Sexism and the single hacker: Defcon's feminist moment

Complaints about sexual harassment at the world's largest hacker conference have prompted discussion about treatment of women in a largely male security community.

(Credit: James Martin/CNET)

Defcon isn't your typical tech conference. Happening in the heat of Las Vegas every summer, it attracts throngs of hackers — 15,000 this year — who are eager to learn about and test out the latest methods of breaking into computer networks, hacking phones and general slaying of any type of security system imaginable.

Security professionals and researchers give highly technical talks, but the event is known as much for its sideshow theatrics, hacking contests and DJed booze-filled parties as it is the sessions. Black T-shirts and jeans predominate among the mostly young adults, though many have families of their own and even bring their children to attend Defcon Kids. Men have always outnumbered women, although this is changing.

However, it's one thing to be one of the few female hackers at Defcon. It's another to feel so threatened by some of the male antics that you don't want to go back.

Several women have complained recently of sexual harassment at Defcon, prompting heated debate about sexism among a community responsible for much of the work into technology-related security offence and defence in the world. The loss of these attendees tips an already gender-imbalanced industry even further, and that's not good for women hackers, Defcon or security as a whole.

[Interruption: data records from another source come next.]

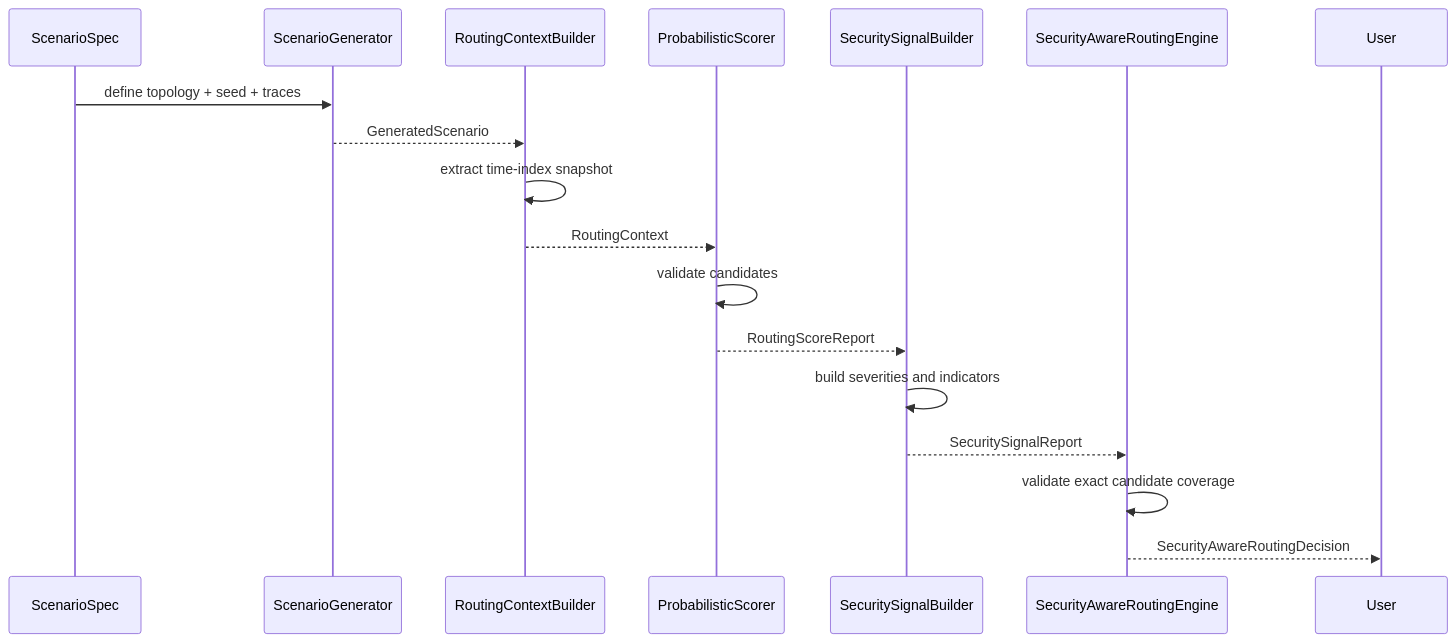
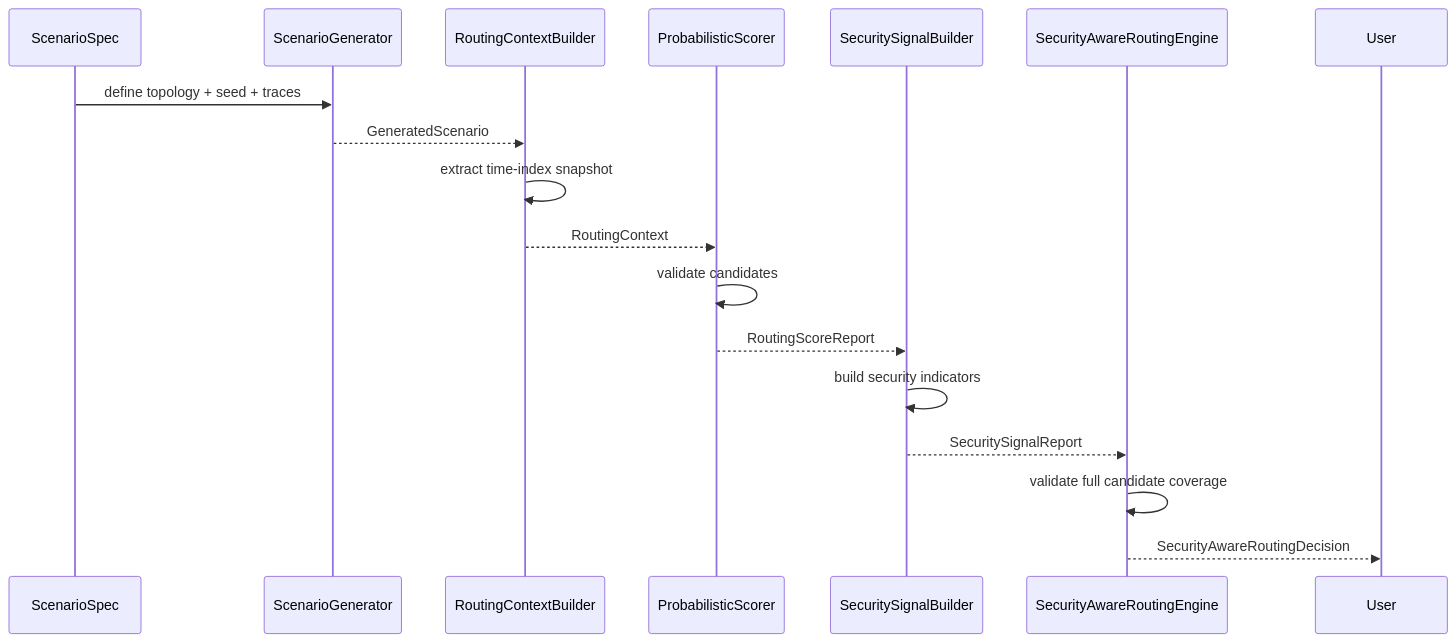
The first of 4 diagrams in docs/system-sequence.md (leozzmc/AetherNet), drawn with Mermaid before and after one commit. The commit also changed other lines of this file and 6 other files, not shown here.

````diff
--- a/docs/system-sequence.md
+++ b/docs/system-sequence.md
@@ -28,24 +51,24 @@
 ```mermaid
 sequenceDiagram
     participant Spec as ScenarioSpec
     participant SG as ScenarioGenerator
     participant RCB as RoutingContextBuilder
     participant PS as ProbabilisticScorer
     participant SSB as SecuritySignalBuilder
     participant SRE as SecurityAwareRoutingEngine
 
     Spec->>SG: define topology + seed + traces
     SG-->>RCB: GeneratedScenario
 
     RCB->>RCB: extract time-index snapshot
     RCB-->>PS: RoutingContext
 
     PS->>PS: validate candidates
     PS-->>SSB: RoutingScoreReport
 
-    SSB->>SSB: build severities and indicators
+    SSB->>SSB: build security indicators
     SSB-->>SRE: SecuritySignalReport
 
-    SRE->>SRE: validate exact candidate coverage
+    SRE->>SRE: validate full candidate coverage
     SRE-->>User: SecurityAwareRoutingDecision
 ```
````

Citing inappropriate touching (ie, groping and even licking), sexual taunting and lewd demands that they or their female friends have experienced, two women said that they no longer go to the event. To combat the problem, San Francisco-based journalist KC created "Creeper Move" cards that can be handed out to offenders. There are three cards. The red one reads: "Creeper Move! If you have received this card, you have done something wildly inappropriate or otherwise harassed the person who handed this to you. You should be happy you got a card and not a punch in the face. Check yourself — you might not be this lucky twice!" The yellow one is for "mildly inappropriate" behaviour, and urges the recipient to be "respectful and mindful of peoples' boundaries". A third card, which is, you guessed it, green, reads: "Thank You! The person who handed you this card appreciates that you were respectful and mindful instead of overbearing and harassing. It might not seem like much, but you could have received a red or yellow card instead. Cheers!"

I agree with many of my hacker friends that this won't go over well with a community that prides itself on breaking rules and acting naughty. Handing a misbehaved hacker a card like that will more often than not be taken as a challenge to respond in an equally obnoxious way. At Defcon, the cards were met with derision and ridicule, with some men turning them into a game to see who could collect the most cards.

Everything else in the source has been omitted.